Global markets were spooked yesterday by the Chinese Renminbi crossing the psychologically important barrier of 7 RMB to the greenback—sparking speculation that the current trade war will metastasize into a currency war between the world’s two biggest economies. The fact that the Trump administration responded immediately by officially labeling China a “currency manipulator,” for the first time in 25 years, is only grist for the mill.

The logic is straightforward. A weaker Chinese currency cushions the blow to Chinese exports of American tariffs. But greater Chinese exports to America would increase America’s trade deficit within China, creating incentives for the Trump administration to retaliate with a tit-for-tat weakening of the dollar.

Despite this logic, there are three powerful reasons why the trade war won’t become a currency war. In increasing order of importance they are:

1. Donald Trump loves showing America’s strength—and to many, there is no better signal of strength than a strong U.S. dollar.

What’s more, when the global economy wobbles, investors turn to the U.S. dollar as a port in the storm. 

2. The Trump administration cannot unilaterally manipulate the dollar, even if it wants to.
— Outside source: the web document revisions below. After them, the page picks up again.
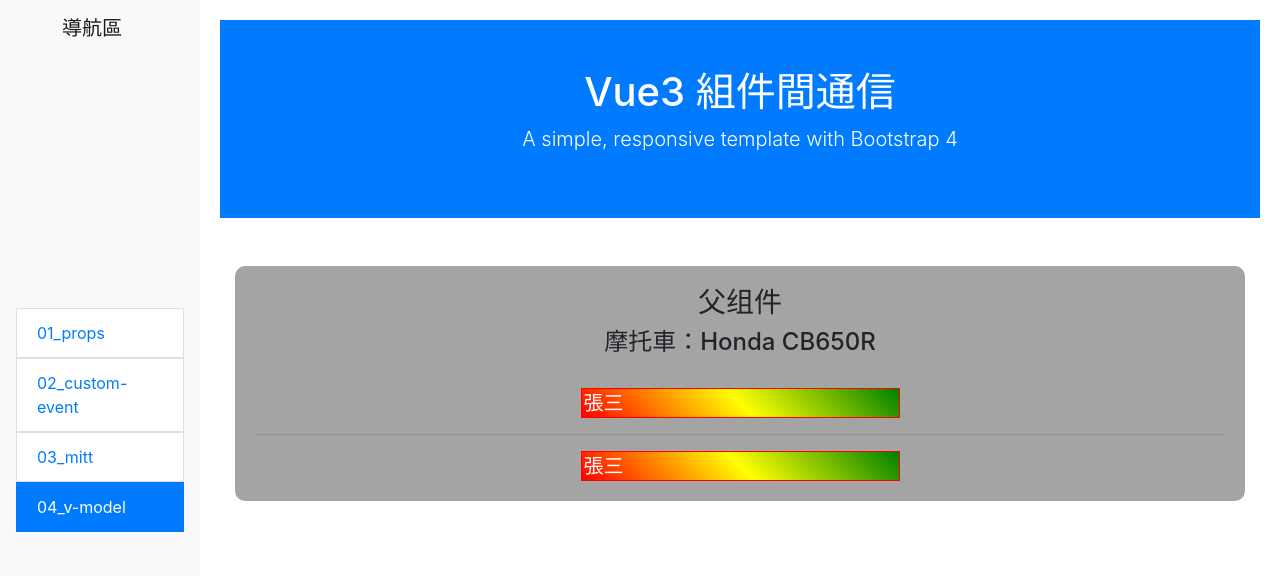
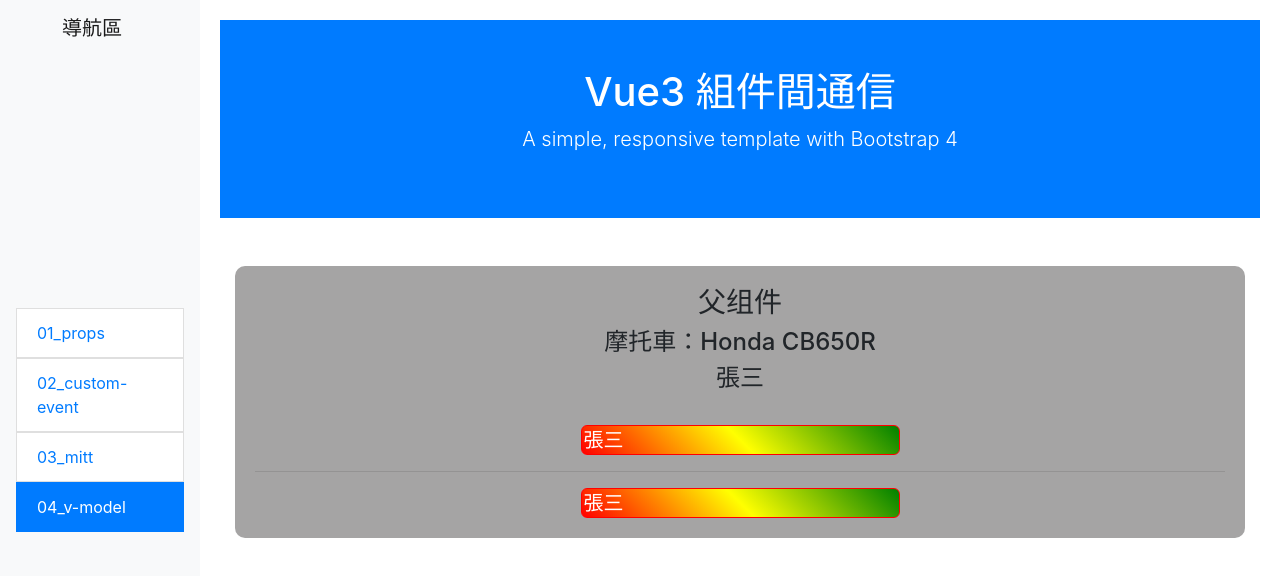
Before and after one commit to lightblueskyline/ShangGuiGu_YuShenXinBan_Vue3_2024, a Vue app in the folder code/vue3_test/: page /04_v-model in a window 1280 px wide. Shown: the top 576 px of the page. Built offline with nearby package versions, Linux system fonts and the light colour scheme.

Commit message:
2024/07/23 56 組件通信方式 v-model 的細節

```diff
--- a/code/vue3_test/src/pages/04_v-model/Father.vue
+++ b/code/vue3_test/src/pages/04_v-model/Father.vue
@@ -2,6 +2,7 @@
     <div class="father">
         <h3>父组件</h3>
         <h4>摩托車：{{ car }}</h4>
+        <h4>{{ userName }}</h4>
         <br>
         <!-- v-model 用在 html 標簽上 -->
         <!-- <input type="text" v-model="userName"> -->
--- a/code/vue3_test/src/pages/04_v-model/MyInput.vue
+++ b/code/vue3_test/src/pages/04_v-model/MyInput.vue
@@ -20,5 +20,6 @@ input {
     height: 30px;
     font-size: 20px;
     color: white;
+    border-radius: 6px;
 }
 </style>
```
This is true on multiple levels. The dollar floats on global foreign exchange markets without the capital controls that allow a country like China to manage the value of its currency. The single most direct way to weaken the currency is for the central bank to lower interest rates. In the U.S. that is the domain of the Federal Reserve. To Trump’s chagrin, the Fed remains independent of the White House, and its charter asks it to balance the risks of unemployment and inflation, not the exchange rate. And the Fed told the financial markets just last week not to expect further cuts to interest rates.

3. The Chinese government cannot afford the risk of an RMB in free fall.

All the charges by America in the past decade that China is a currency manipulator belie the fact that for more than a decade after 2005, the Chinese currency actually appreciated considerably against the U.S. dollar. This no doubt reduced China’s exports to America, but to China it was worth the price. The specter of mass capital flight has been an existential fear of the Chinese government since the Asian financial crisis in the late 1990s. China then saw the devastating effects of capital flight and vowed that it would never happen in China. With the slowdown of the Chinese economy giving itchy feet to holders of RMB, the last thing China’s government wants is to turn market nervousness into a full-on rush for the exits.

There is no doubt that allowing the RMB to cross 7:1 against the dollar was Xi Jinping’s shot-across-the-bow response to Trump’s threat of imposing tariffs on all Chinese imports on September 1. Just don’t expect the single shot to become an ongoing fusillade.

0 comentarios:

Publicar un comentario